Before-and-after change records:
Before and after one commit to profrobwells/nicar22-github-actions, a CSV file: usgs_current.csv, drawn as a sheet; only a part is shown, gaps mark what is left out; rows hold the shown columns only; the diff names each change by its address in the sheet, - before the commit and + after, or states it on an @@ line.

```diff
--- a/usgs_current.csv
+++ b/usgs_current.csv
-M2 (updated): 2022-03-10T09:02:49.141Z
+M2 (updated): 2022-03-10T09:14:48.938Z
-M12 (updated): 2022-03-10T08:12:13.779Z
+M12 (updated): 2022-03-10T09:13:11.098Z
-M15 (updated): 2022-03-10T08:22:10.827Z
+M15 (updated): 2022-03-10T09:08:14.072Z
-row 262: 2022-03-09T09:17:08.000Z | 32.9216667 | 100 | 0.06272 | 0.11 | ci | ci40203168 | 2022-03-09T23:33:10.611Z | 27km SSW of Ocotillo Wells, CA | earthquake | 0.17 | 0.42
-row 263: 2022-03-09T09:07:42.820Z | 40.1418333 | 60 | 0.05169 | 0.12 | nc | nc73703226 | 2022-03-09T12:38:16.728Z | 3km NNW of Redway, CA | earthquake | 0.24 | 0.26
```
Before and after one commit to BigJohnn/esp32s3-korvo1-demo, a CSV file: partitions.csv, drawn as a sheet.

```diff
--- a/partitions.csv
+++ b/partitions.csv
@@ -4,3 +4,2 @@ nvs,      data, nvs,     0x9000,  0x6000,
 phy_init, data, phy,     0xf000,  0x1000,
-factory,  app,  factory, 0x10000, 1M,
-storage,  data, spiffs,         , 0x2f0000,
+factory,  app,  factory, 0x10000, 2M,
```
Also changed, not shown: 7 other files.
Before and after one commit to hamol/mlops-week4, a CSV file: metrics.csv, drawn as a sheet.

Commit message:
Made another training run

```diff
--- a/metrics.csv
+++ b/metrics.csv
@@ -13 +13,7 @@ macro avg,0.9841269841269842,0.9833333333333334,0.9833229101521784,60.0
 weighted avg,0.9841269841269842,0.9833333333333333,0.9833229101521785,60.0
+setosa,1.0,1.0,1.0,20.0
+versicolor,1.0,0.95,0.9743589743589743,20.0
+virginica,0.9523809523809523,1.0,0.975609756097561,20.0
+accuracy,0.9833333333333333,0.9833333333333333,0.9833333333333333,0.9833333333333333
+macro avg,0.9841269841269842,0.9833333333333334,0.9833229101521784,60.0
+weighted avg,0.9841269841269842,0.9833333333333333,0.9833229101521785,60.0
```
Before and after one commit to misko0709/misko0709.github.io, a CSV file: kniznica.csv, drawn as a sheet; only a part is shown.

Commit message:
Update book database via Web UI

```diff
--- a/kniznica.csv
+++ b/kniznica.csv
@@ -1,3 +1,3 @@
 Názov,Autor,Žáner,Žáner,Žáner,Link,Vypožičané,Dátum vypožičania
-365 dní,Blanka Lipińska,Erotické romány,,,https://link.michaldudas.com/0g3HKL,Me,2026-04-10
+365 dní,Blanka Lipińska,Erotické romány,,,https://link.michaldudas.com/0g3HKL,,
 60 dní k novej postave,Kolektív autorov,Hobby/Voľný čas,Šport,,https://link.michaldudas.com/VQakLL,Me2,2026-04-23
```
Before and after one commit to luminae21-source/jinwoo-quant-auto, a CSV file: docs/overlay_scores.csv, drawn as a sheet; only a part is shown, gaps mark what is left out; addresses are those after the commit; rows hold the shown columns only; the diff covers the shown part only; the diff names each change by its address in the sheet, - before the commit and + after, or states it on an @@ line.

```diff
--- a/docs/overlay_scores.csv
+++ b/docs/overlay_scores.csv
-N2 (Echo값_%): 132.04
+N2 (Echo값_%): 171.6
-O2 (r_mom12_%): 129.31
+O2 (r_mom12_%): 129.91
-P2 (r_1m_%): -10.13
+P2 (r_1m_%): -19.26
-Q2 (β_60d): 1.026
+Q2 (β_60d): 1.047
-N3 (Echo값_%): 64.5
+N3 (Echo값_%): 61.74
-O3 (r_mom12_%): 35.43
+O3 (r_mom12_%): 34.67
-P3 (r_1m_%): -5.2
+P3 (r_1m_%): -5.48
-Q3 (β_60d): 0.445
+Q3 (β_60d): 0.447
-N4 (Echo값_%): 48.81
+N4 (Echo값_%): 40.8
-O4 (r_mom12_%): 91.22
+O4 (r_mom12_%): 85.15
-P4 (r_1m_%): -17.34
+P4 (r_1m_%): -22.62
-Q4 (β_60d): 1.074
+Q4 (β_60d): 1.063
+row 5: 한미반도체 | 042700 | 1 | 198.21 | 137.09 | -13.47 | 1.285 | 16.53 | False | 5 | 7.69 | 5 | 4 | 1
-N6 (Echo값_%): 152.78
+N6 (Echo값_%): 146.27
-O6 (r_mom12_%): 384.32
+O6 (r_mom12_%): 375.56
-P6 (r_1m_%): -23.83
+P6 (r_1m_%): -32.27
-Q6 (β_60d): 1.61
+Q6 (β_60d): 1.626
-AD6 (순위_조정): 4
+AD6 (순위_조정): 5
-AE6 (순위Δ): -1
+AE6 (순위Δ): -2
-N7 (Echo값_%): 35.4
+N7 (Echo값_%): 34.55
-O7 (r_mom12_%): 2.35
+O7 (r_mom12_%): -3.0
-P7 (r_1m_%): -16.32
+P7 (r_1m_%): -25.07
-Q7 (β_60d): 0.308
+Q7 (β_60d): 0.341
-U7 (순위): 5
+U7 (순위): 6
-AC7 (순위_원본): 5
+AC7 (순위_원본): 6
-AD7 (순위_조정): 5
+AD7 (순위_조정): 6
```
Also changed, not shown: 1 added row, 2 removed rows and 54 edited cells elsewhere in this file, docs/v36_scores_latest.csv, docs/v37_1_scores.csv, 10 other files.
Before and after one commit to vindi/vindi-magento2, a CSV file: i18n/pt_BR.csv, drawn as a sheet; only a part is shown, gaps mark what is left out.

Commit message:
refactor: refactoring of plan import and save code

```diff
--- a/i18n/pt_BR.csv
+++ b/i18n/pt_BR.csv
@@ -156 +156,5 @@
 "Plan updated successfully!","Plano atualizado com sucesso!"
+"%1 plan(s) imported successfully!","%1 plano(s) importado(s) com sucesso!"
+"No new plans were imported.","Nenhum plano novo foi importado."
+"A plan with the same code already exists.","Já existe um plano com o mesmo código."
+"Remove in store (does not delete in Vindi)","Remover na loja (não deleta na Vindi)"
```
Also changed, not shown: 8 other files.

What to work on>
Output the entire set of records exactly as shown.

Solution to this task>
Before and after one commit to profrobwells/nicar22-github-actions, a CSV file: usgs_current.csv, drawn as a sheet; only a part is shown, gaps mark what is left out; rows hold the shown columns only; the diff names each change by its address in the sheet, - before the commit and + after, or states it on an @@ line.

```diff
--- a/usgs_current.csv
+++ b/usgs_current.csv
-M2 (updated): 2022-03-10T09:02:49.141Z
+M2 (updated): 2022-03-10T09:14:48.938Z
-M12 (updated): 2022-03-10T08:12:13.779Z
+M12 (updated): 2022-03-10T09:13:11.098Z
-M15 (updated): 2022-03-10T08:22:10.827Z
+M15 (updated): 2022-03-10T09:08:14.072Z
-row 262: 2022-03-09T09:17:08.000Z | 32.9216667 | 100 | 0.06272 | 0.11 | ci | ci40203168 | 2022-03-09T23:33:10.611Z | 27km SSW of Ocotillo Wells, CA | earthquake | 0.17 | 0.42
-row 263: 2022-03-09T09:07:42.820Z | 40.1418333 | 60 | 0.05169 | 0.12 | nc | nc73703226 | 2022-03-09T12:38:16.728Z | 3km NNW of Redway, CA | earthquake | 0.24 | 0.26
```
Before and after one commit to BigJohnn/esp32s3-korvo1-demo, a CSV file: partitions.csv, drawn as a sheet.

```diff
--- a/partitions.csv
+++ b/partitions.csv
@@ -4,3 +4,2 @@ nvs,      data, nvs,     0x9000,  0x6000,
 phy_init, data, phy,     0xf000,  0x1000,
-factory,  app,  factory, 0x10000, 1M,
-storage,  data, spiffs,         , 0x2f0000,
+factory,  app,  factory, 0x10000, 2M,
```
Also changed, not shown: 7 other files.
Before and after one commit to hamol/mlops-week4, a CSV file: metrics.csv, drawn as a sheet.

Commit message:
Made another training run

```diff
--- a/metrics.csv
+++ b/metrics.csv
@@ -13 +13,7 @@ macro avg,0.9841269841269842,0.9833333333333334,0.9833229101521784,60.0
 weighted avg,0.9841269841269842,0.9833333333333333,0.9833229101521785,60.0
+setosa,1.0,1.0,1.0,20.0
+versicolor,1.0,0.95,0.9743589743589743,20.0
+virginica,0.9523809523809523,1.0,0.975609756097561,20.0
+accuracy,0.9833333333333333,0.9833333333333333,0.9833333333333333,0.9833333333333333
+macro avg,0.9841269841269842,0.9833333333333334,0.9833229101521784,60.0
+weighted avg,0.9841269841269842,0.9833333333333333,0.9833229101521785,60.0
```
Before and after one commit to misko0709/misko0709.github.io, a CSV file: kniznica.csv, drawn as a sheet; only a part is shown.

Commit message:
Update book database via Web UI

```diff
--- a/kniznica.csv
+++ b/kniznica.csv
@@ -1,3 +1,3 @@
 Názov,Autor,Žáner,Žáner,Žáner,Link,Vypožičané,Dátum vypožičania
-365 dní,Blanka Lipińska,Erotické romány,,,https://link.michaldudas.com/0g3HKL,Me,2026-04-10
+365 dní,Blanka Lipińska,Erotické romány,,,https://link.michaldudas.com/0g3HKL,,
 60 dní k novej postave,Kolektív autorov,Hobby/Voľný čas,Šport,,https://link.michaldudas.com/VQakLL,Me2,2026-04-23
```
Before and after one commit to luminae21-source/jinwoo-quant-auto, a CSV file: docs/overlay_scores.csv, drawn as a sheet; only a part is shown, gaps mark what is left out; addresses are those after the commit; rows hold the shown columns only; the diff covers the shown part only; the diff names each change by its address in the sheet, - before the commit and + after, or states it on an @@ line.

```diff
--- a/docs/overlay_scores.csv
+++ b/docs/overlay_scores.csv
-N2 (Echo값_%): 132.04
+N2 (Echo값_%): 171.6
-O2 (r_mom12_%): 129.31
+O2 (r_mom12_%): 129.91
-P2 (r_1m_%): -10.13
+P2 (r_1m_%): -19.26
-Q2 (β_60d): 1.026
+Q2 (β_60d): 1.047
-N3 (Echo값_%): 64.5
+N3 (Echo값_%): 61.74
-O3 (r_mom12_%): 35.43
+O3 (r_mom12_%): 34.67
-P3 (r_1m_%): -5.2
+P3 (r_1m_%): -5.48
-Q3 (β_60d): 0.445
+Q3 (β_60d): 0.447
-N4 (Echo값_%): 48.81
+N4 (Echo값_%): 40.8
-O4 (r_mom12_%): 91.22
+O4 (r_mom12_%): 85.15
-P4 (r_1m_%): -17.34
+P4 (r_1m_%): -22.62
-Q4 (β_60d): 1.074
+Q4 (β_60d): 1.063
+row 5: 한미반도체 | 042700 | 1 | 198.21 | 137.09 | -13.47 | 1.285 | 16.53 | False | 5 | 7.69 | 5 | 4 | 1
-N6 (Echo값_%): 152.78
+N6 (Echo값_%): 146.27
-O6 (r_mom12_%): 384.32
+O6 (r_mom12_%): 375.56
-P6 (r_1m_%): -23.83
+P6 (r_1m_%): -32.27
-Q6 (β_60d): 1.61
+Q6 (β_60d): 1.626
-AD6 (순위_조정): 4
+AD6 (순위_조정): 5
-AE6 (순위Δ): -1
+AE6 (순위Δ): -2
-N7 (Echo값_%): 35.4
+N7 (Echo값_%): 34.55
-O7 (r_mom12_%): 2.35
+O7 (r_mom12_%): -3.0
-P7 (r_1m_%): -16.32
+P7 (r_1m_%): -25.07
-Q7 (β_60d): 0.308
+Q7 (β_60d): 0.341
-U7 (순위): 5
+U7 (순위): 6
-AC7 (순위_원본): 5
+AC7 (순위_원본): 6
-AD7 (순위_조정): 5
+AD7 (순위_조정): 6
```
Also changed, not shown: 1 added row, 2 removed rows and 54 edited cells elsewhere in this file, docs/v36_scores_latest.csv, docs/v37_1_scores.csv, 10 other files.
Before and after one commit to vindi/vindi-magento2, a CSV file: i18n/pt_BR.csv, drawn as a sheet; only a part is shown, gaps mark what is left out.

Commit message:
refactor: refactoring of plan import and save code

```diff
--- a/i18n/pt_BR.csv
+++ b/i18n/pt_BR.csv
@@ -156 +156,5 @@
 "Plan updated successfully!","Plano atualizado com sucesso!"
+"%1 plan(s) imported successfully!","%1 plano(s) importado(s) com sucesso!"
+"No new plans were imported.","Nenhum plano novo foi importado."
+"A plan with the same code already exists.","Já existe um plano com o mesmo código."
+"Remove in store (does not delete in Vindi)","Remover na loja (não deleta na Vindi)"
```
Also changed, not shown: 8 other files.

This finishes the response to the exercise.